A model of legislative voting with two -year terms
This paper will shed some light on the legislative voting literature by using a standard median voter model, however, the legislator's term is split into two distinct voting years. This allows us to analyze in more detail the voting decisions made by Congressmen. We estimate a voting record based on constituency variables and calculate the residual. We find that a higher first-year residual on the part of a congressman causes a lower probability of being reelected. In addition, we find that the first-year residual plays the key role in this lower reelection probability. The second-year residual lacks any consistent significance with regards to the reelection probability. In this paper, we also analyze two different effects that have been predominant in the literature: the sorting effect and the tenure effect. Using our comprehensive data set, from 1983–1996, we find that both effects do exist. Moreover, older congressmen (those closer to retirement) had lower residuals. For the years 1983 to 1992, the two effects counteracted each other and caused no net impact on the first-year residual. For the years 1993–1996, the sorting effect dominated the tenure effect and showed that members with higher tenures had lower first-year residuals. The second part of this paper analyzed the changes in voting records after a member of congress decides to retire. Using the whole data set we find that retiring members of congress had larger residual differences, both in standard difference and absolute value. Plus, retiring members of congress deviated more in their voting records from their past average and their last term's voting record. Their difference in voting record from their penultimate term to their last term exceeded the mean difference for the rest of the congress. Finally, their two voting records in their last term were significantly less correlated than the two voting records for the rest of the congress. These results all imply that retiring members of congress vote differently than other members of congress and differently than they had in the past, i.e. further away from the interests of their constituents. ^

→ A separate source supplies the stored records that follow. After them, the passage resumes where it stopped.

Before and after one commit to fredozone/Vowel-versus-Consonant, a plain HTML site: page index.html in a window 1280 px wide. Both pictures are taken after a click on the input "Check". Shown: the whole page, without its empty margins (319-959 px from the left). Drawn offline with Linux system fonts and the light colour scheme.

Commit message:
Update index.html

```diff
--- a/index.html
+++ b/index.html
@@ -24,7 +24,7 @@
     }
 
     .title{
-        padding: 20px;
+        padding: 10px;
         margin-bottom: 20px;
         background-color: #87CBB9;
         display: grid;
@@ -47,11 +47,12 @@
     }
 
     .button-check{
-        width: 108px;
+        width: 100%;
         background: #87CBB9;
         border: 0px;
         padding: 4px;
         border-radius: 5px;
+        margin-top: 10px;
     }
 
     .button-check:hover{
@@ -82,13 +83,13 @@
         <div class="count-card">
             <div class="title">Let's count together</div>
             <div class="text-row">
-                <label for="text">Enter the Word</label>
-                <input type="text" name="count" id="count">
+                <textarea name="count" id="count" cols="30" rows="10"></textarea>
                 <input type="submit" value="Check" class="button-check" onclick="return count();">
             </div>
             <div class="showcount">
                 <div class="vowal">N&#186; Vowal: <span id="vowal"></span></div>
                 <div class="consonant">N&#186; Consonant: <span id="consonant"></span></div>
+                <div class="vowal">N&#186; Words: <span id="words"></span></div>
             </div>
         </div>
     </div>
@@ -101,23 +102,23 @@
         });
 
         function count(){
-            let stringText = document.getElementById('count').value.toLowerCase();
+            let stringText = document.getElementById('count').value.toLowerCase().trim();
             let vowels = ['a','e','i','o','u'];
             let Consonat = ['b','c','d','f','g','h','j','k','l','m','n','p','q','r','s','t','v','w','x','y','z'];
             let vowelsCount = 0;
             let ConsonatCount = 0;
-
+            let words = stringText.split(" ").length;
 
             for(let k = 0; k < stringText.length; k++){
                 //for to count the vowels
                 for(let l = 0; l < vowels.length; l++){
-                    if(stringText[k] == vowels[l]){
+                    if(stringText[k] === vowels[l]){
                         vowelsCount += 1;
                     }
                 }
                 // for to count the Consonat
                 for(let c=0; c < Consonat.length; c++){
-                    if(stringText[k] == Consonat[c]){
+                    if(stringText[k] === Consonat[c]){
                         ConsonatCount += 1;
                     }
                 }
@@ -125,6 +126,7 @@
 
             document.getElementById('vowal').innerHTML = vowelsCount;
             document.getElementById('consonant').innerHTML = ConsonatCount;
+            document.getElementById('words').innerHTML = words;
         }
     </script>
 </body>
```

Major Professor: John M. Barron, Purdue University.
Economics, General|Economics, Labor|Political Science, Public Administration